- [Data for review]:
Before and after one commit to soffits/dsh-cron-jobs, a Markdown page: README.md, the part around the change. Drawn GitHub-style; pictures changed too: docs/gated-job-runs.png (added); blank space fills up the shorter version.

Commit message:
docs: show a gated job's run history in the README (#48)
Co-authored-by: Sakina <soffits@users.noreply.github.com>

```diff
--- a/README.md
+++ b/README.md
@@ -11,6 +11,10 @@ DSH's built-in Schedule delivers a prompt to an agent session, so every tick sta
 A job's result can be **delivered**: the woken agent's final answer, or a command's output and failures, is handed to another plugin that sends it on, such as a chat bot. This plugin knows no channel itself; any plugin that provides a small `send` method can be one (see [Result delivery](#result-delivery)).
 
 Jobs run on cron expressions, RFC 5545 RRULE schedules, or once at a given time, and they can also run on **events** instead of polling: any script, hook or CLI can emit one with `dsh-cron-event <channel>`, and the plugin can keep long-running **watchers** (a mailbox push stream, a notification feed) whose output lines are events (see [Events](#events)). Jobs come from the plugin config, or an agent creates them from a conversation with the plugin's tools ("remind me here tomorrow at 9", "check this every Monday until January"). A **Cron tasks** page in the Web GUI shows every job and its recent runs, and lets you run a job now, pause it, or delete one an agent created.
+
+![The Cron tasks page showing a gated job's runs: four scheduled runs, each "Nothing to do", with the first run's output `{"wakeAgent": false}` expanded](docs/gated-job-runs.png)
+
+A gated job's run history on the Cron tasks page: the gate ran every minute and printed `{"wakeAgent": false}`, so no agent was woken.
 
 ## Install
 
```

- [To do]: Every line from the one holding "Co-authored-by: Sakina <soffits@users.noreply.github.com>" through the final line of the listing must be echoed exactly; leave out all other lines.

- [Answer for this exercise]:
Co-authored-by: Sakina <soffits@users.noreply.github.com>

```diff
--- a/README.md
+++ b/README.md
@@ -11,6 +11,10 @@ DSH's built-in Schedule delivers a prompt to an agent session, so every tick sta
 A job's result can be **delivered**: the woken agent's final answer, or a command's output and failures, is handed to another plugin that sends it on, such as a chat bot. This plugin knows no channel itself; any plugin that provides a small `send` method can be one (see [Result delivery](#result-delivery)).
 
 Jobs run on cron expressions, RFC 5545 RRULE schedules, or once at a given time, and they can also run on **events** instead of polling: any script, hook or CLI can emit one with `dsh-cron-event <channel>`, and the plugin can keep long-running **watchers** (a mailbox push stream, a notification feed) whose output lines are events (see [Events](#events)). Jobs come from the plugin config, or an agent creates them from a conversation with the plugin's tools ("remind me here tomorrow at 9", "check this every Monday until January"). A **Cron tasks** page in the Web GUI shows every job and its recent runs, and lets you run a job now, pause it, or delete one an agent created.
+
+![The Cron tasks page showing a gated job's runs: four scheduled runs, each "Nothing to do", with the first run's output `{"wakeAgent": false}` expanded](docs/gated-job-runs.png)
+
+A gated job's run history on the Cron tasks page: the gate ran every minute and printed `{"wakeAgent": false}`, so no agent was woken.
 
 ## Install
 
```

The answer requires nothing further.